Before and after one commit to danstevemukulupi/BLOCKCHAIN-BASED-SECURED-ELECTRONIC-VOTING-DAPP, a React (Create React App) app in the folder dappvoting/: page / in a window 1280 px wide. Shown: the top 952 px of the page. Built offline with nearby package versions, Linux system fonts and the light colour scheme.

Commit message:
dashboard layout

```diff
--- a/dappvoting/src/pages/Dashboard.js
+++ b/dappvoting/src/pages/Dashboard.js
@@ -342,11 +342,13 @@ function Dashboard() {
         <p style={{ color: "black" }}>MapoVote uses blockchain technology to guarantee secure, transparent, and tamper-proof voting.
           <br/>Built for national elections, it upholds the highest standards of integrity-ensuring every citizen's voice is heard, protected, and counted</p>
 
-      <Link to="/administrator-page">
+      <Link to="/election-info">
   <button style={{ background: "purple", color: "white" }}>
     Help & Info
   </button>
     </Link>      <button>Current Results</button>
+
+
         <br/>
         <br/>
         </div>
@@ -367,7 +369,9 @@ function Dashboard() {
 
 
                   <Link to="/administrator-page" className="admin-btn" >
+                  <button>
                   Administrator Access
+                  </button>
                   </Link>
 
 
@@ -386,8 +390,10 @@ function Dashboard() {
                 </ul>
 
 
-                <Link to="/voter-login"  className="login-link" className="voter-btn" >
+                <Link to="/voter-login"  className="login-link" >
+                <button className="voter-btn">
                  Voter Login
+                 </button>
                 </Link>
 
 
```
....
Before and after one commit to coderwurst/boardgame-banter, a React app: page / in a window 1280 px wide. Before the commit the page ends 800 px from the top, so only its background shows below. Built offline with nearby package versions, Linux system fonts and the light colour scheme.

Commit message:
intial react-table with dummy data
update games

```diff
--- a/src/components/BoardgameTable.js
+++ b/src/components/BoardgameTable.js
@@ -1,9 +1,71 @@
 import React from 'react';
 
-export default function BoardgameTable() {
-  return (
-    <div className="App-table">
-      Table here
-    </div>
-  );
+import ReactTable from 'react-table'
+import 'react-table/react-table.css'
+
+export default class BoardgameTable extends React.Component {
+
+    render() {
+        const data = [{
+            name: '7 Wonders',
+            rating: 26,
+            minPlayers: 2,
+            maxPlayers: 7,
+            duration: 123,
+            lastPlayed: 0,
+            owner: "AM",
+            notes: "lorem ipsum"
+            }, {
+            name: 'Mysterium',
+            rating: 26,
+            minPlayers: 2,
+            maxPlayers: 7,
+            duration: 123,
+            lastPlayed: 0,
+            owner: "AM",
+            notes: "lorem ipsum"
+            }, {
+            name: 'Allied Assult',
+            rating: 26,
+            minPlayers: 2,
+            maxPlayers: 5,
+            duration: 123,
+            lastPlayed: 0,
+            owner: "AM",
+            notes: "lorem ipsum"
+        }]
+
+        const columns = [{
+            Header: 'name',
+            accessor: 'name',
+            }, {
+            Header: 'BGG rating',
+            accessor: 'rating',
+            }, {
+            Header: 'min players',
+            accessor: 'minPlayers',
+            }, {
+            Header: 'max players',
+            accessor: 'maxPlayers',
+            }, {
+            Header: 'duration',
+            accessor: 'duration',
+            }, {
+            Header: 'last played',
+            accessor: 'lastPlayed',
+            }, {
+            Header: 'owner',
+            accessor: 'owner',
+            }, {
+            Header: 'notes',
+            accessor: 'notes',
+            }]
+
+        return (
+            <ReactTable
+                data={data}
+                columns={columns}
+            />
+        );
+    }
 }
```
....
#### Task to carry out
Please go through the data above and copy every line that has the word "BoardgameTable".

#### Task solution
--- a/src/components/BoardgameTable.js
+++ b/src/components/BoardgameTable.js
-export default function BoardgameTable() {
+export default class BoardgameTable extends React.Component {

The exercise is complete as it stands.